It’s every business owner’s dilemma: should you hire permanent in-house employees or look to outsource certain tasks? Both has its pros and cons, of course. When you recruit in-house, you would usually offer them a fixed monthly salary, health and insurance benefits, and training and development. This is attractive to most employees as it gives them job security, and they’re less likely to leave.
One the major disadvantages to hiring for in-house recruitment is that it’s expensive. From their onboarding to the training to the government-mandated benefits, it would seem like the bulk of what you’re earning goes to salaries and benefits.
Pros and Cons of Outsourcing
For many small to medium businesses, outsourcing is sometimes the only route to take to keep the company running and would require minimal start-up fees.
- It costs less on overhead. This is especially true if you have an entirely remote workforce since you won’t have to rent an office space at all and it’s highly likely that you won’t have to invest in special equipment.
- You hire companies or freelancers that are experts in their field. Commonly, you’d be outsourcing either highly technical or tedious jobs. These are usually in the fields of content writing, IT, manufacturing, or project managements. But you could also look into outsourcing work with finance companies with monthly bookkeeping services or accounting and business-tax preparation services.
- Practically zero downtime. When you hire in-house, there’s a chance that workflows could fail, and projects could be delayed because of human error (or laziness). Hiring an outsourced company means that this is a business that will take care of you as a client. And when a company has a client-centric culture, you can be sure that you’ll be getting high-quality service.
- You can increase your profitability. With the money you save on overhead costs and on the time you need to do certain tasks, you can focus on strategizing ways you can sell to your market more effectively (though, you could also outsource this task to seasoned digital marketers).
- You need a more rigorous vetting process. Weeding out candidates for in-house positions can be challenging but applicants are easier to vouch for. There is still something to be said about in-person interviews that makes it easy to decipher body language and figure out falsehoods. With outsourcing, most of the time you only have the freelancer’s bio to base on. Unless you go with an experienced company, vetting a freelance candidate would mean you’d have to dig a little deeper.

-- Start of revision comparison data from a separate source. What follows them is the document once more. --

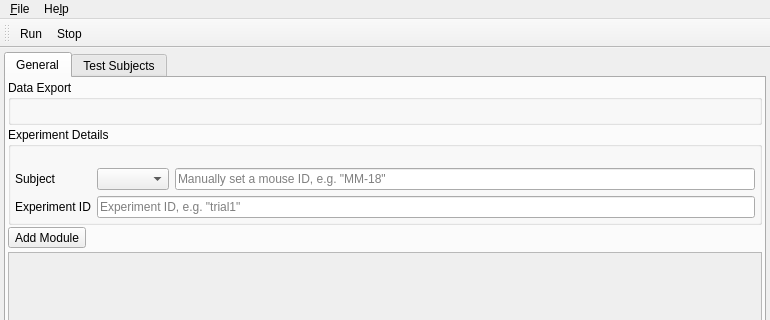
Before: the Qt Designer form src/mainwindow.ui in syntalos/syntalos, drawn with Qt 5; both pictures show x 0 to 770 and y 0 to 320 of the 770 by 761 pixel window.
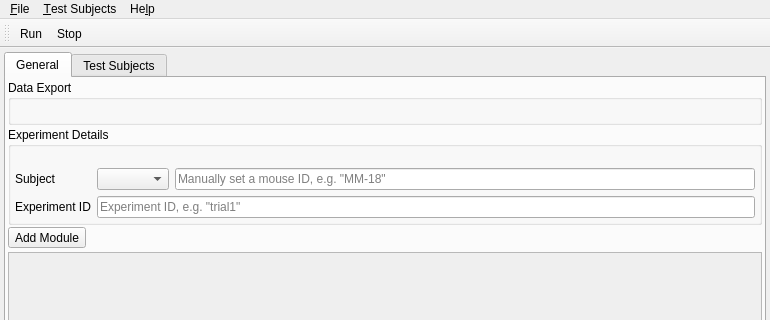
After: the same form once the commit is applied. Icons and pictures are not drawn.

Commit message:
Also register module selection on single click
This seems to be required to make the widget work well on GTK+ based
platforms as well.

Diff of the .ui file:
```diff
--- a/src/mainwindow.ui
+++ b/src/mainwindow.ui
@@ -548,7 +548,13 @@
     <addaction name="separator"/>
     <addaction name="actionQuit"/>
    </widget>
+   <widget class="QMenu" name="menuTest_Subjects">
+    <property name="title">
+     <string>&amp;Test Subjects</string>
+    </property>
+   </widget>
    <addaction name="menuTool"/>
+   <addaction name="menuTest_Subjects"/>
    <addaction name="menuHelp"/>
   </widget>
   <widget class="QToolBar" name="mainToolBar">
```
Left out of the diff: 3 changed lines with no effect on the pictures. The commit also changes 2 other files.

- You’d need better protections on your intellectual property. This is particularly important if you’re in publishing. Hiring ghost writers to write your eBook is already risky enough, but now there’s the added layer of them possibly stealing your idea and your work. Make sure you have an iron-clad contract when you outsource to professionals in the creative and IT field.
- You would need to be a good communicator. As a businessperson, you would know how challenging it is to please a client who can’t tell you what they want. These clients would normally just say they don’t like something but would not be able to tell you how they would want it to be improved. Similarly, you would need to be able to tell your outsourced hire exactly what it is that you want to lessen your back and forth exchanges.
As a business owner, your primary goal is to ensure that you keep your expenses low and your profits high. Using the right combination of in-house employees and outsourced freelancers would guarantee that you reach your goals.